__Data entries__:
*-*-*

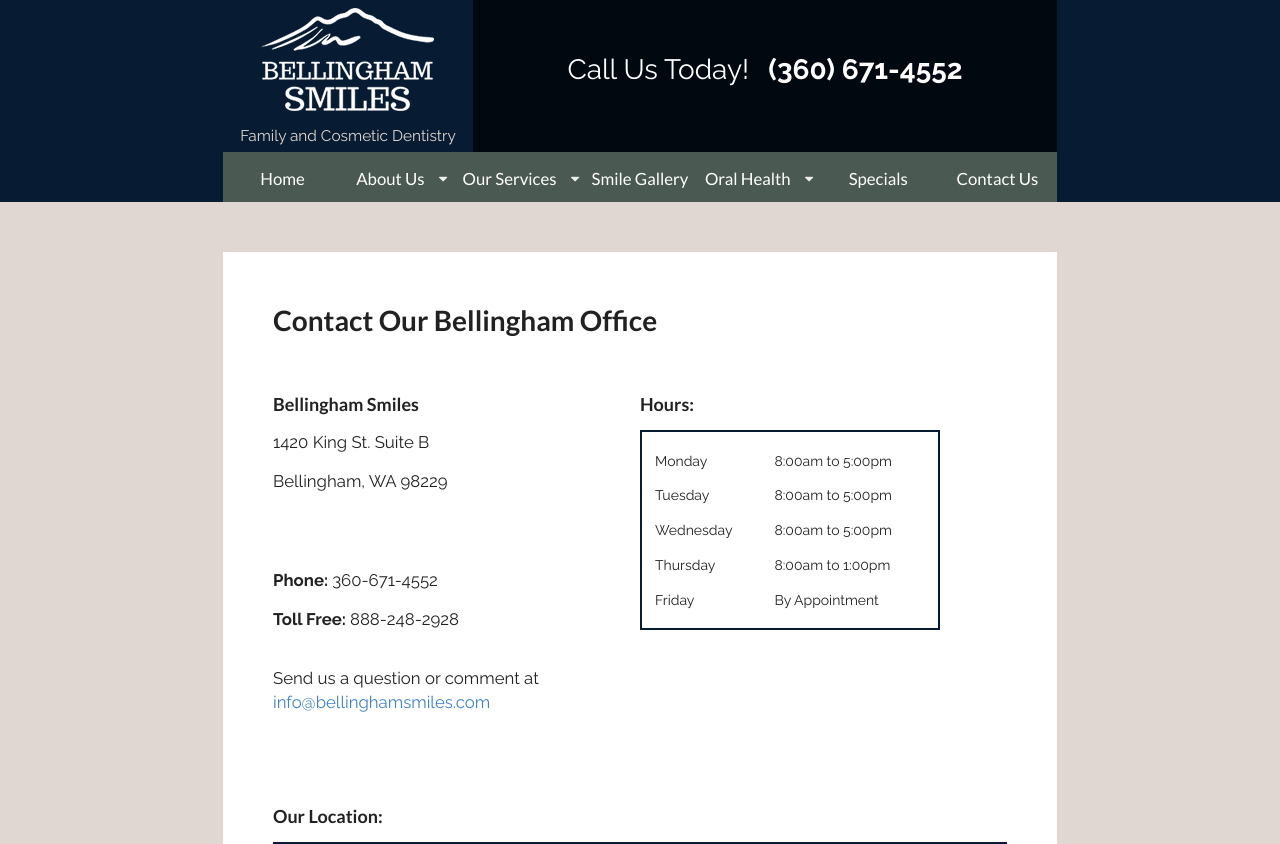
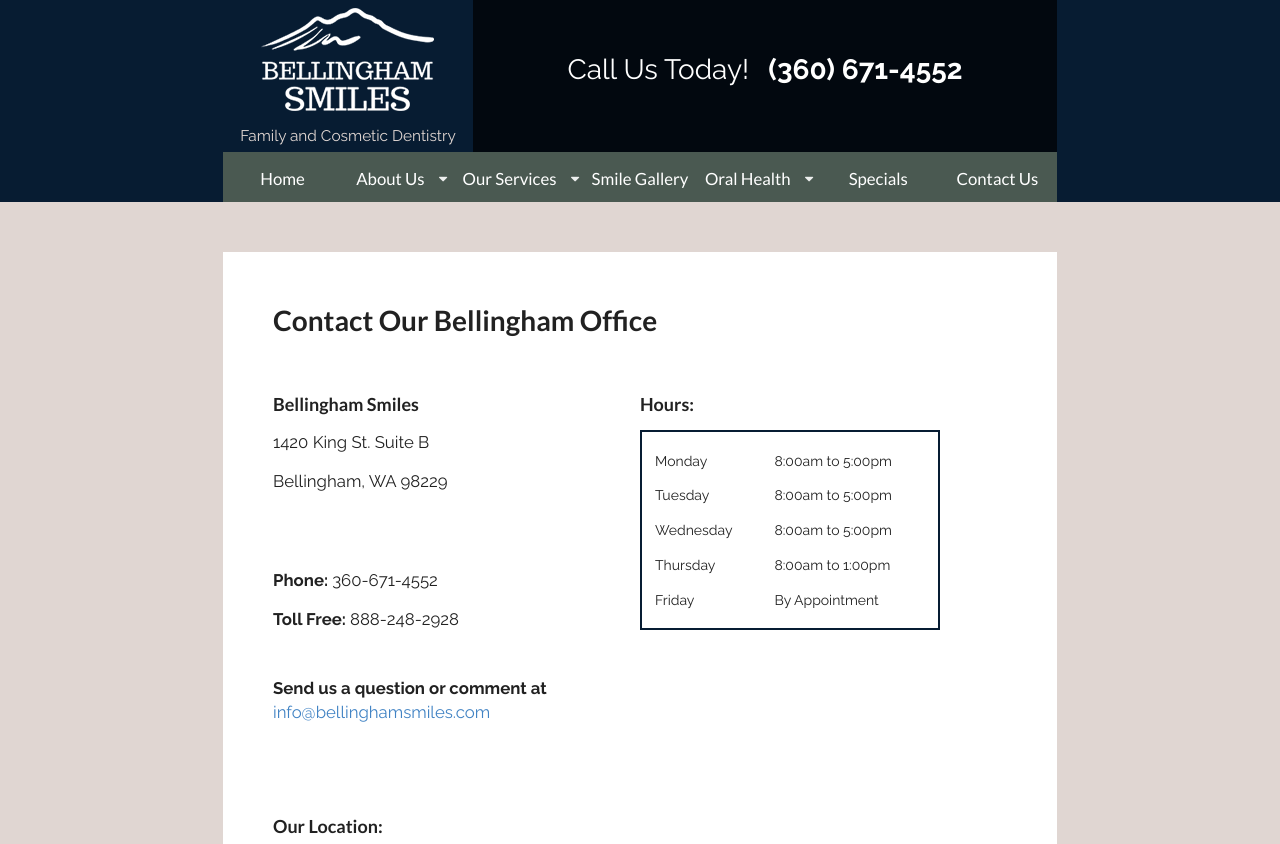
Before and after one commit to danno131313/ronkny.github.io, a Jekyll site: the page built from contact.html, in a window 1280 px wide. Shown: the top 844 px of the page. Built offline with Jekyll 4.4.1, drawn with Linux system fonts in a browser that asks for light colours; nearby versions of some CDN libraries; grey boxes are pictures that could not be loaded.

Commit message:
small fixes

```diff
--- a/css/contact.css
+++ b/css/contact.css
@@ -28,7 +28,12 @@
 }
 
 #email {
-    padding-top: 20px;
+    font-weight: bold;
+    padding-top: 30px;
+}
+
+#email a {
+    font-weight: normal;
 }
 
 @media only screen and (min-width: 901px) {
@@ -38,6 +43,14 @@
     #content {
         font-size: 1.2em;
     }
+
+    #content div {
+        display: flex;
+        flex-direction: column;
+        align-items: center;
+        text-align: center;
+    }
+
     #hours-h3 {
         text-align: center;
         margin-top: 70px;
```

*-*-*

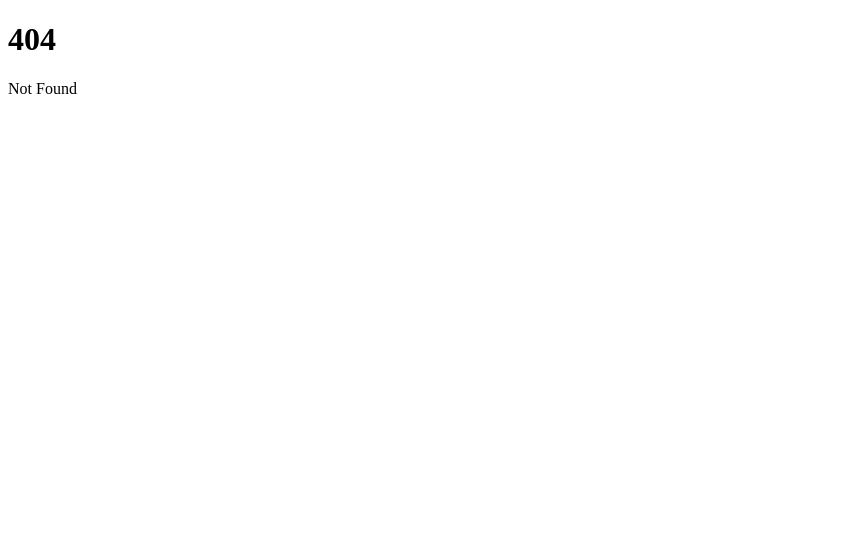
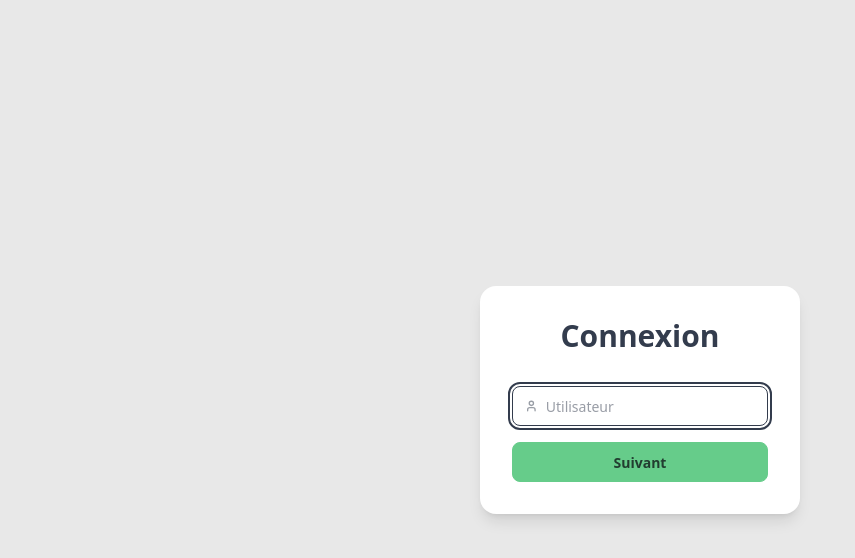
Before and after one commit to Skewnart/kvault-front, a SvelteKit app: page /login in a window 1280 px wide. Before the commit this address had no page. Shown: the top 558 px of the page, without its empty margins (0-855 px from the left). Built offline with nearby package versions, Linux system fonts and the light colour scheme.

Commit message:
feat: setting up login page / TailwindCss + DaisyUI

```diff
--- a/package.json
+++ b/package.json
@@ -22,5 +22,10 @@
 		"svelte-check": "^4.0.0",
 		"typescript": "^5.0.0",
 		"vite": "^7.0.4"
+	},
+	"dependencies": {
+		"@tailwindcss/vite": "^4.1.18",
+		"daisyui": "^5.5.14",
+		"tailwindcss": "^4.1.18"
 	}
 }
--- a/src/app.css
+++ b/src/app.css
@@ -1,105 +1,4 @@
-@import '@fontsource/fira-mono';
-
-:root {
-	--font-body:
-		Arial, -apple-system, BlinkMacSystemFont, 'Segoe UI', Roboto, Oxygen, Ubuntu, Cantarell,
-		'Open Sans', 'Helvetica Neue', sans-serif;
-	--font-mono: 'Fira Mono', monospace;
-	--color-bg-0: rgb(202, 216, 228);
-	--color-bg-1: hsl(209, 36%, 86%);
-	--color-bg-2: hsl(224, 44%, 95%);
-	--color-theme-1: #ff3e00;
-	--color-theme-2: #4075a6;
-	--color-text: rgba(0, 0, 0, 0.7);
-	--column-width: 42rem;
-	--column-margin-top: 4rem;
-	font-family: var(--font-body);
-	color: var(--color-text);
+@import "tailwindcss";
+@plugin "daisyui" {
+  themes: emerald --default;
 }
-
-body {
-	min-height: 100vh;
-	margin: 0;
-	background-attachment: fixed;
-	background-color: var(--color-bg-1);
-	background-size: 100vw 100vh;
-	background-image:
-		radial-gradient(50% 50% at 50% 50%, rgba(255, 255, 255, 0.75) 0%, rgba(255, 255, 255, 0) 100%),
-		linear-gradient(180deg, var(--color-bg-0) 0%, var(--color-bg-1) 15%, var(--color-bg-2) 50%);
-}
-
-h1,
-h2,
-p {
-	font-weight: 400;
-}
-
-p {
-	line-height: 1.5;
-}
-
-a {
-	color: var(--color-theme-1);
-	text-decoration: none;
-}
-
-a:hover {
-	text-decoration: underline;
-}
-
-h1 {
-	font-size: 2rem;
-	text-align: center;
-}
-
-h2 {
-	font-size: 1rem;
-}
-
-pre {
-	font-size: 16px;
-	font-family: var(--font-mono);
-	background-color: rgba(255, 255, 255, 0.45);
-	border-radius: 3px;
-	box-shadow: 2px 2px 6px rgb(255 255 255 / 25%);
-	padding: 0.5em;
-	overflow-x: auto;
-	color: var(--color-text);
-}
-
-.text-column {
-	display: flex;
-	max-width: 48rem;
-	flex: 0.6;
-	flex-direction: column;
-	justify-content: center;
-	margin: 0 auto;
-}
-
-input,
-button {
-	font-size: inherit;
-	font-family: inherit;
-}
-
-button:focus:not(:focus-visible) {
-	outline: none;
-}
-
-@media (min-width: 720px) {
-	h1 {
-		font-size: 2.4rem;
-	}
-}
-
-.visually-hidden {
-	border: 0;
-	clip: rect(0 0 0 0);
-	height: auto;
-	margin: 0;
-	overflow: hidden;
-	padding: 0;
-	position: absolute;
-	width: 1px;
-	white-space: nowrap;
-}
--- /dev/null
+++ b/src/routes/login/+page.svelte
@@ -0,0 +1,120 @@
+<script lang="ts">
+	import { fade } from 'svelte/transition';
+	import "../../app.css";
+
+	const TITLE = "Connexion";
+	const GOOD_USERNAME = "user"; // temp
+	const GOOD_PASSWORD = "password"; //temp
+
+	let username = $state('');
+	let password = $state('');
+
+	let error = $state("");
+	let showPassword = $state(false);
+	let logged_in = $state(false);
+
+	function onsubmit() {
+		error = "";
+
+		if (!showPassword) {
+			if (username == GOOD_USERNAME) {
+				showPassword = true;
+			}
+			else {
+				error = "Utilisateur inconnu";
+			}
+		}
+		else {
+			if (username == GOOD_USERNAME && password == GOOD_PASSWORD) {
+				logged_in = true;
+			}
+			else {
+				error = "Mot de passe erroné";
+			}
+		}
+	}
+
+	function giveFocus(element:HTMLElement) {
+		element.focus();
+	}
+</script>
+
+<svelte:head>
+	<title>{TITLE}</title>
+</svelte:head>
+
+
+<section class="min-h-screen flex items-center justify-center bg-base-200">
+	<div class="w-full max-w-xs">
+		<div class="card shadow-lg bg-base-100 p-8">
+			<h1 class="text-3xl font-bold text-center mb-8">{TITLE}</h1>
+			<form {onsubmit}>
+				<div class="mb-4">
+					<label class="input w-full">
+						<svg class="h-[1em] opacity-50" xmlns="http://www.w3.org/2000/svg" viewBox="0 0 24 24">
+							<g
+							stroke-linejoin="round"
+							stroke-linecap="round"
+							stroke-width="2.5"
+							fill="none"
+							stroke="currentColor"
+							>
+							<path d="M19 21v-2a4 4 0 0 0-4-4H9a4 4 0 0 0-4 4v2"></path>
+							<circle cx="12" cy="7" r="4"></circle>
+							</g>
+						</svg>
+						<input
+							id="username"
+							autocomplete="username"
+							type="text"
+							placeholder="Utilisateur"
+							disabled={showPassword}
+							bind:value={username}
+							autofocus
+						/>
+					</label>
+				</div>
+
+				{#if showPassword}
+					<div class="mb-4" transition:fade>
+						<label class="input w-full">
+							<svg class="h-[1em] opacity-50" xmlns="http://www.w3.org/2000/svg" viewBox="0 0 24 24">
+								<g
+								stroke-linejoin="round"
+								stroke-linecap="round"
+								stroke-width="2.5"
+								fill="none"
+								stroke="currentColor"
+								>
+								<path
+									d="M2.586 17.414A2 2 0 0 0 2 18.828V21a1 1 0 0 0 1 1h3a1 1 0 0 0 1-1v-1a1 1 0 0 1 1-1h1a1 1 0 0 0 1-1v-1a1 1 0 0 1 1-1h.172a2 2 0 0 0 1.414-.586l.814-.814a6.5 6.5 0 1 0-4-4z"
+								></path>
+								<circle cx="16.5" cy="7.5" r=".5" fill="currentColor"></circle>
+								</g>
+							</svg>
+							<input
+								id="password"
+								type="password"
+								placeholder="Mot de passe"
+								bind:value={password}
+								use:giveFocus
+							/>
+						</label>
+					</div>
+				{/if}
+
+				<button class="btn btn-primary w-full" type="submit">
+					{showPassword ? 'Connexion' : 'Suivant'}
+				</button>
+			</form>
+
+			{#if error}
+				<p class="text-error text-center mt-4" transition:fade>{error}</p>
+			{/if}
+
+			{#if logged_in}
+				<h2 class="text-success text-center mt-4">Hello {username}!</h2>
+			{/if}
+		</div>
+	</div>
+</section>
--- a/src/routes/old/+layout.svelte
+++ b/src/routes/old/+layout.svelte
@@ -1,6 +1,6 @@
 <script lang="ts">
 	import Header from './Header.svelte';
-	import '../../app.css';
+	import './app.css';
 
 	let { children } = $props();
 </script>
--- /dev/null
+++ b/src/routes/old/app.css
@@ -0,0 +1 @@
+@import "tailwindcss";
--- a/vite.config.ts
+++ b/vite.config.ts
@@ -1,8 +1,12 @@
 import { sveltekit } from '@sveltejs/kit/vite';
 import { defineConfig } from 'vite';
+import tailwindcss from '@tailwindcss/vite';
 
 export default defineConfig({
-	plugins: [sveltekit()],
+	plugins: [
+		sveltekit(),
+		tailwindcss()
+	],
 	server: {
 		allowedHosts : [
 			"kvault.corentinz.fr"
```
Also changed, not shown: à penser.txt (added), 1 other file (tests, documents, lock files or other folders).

*-*-*

__Work task__: Wherever the word "stroke" appears in the data, return the whole line.

__Answer box__:
+							stroke-linejoin="round"
+							stroke-linecap="round"
+							stroke-width="2.5"
+							stroke="currentColor"
+								stroke-linejoin="round"
+								stroke-linecap="round"
+								stroke-width="2.5"
+								stroke="currentColor"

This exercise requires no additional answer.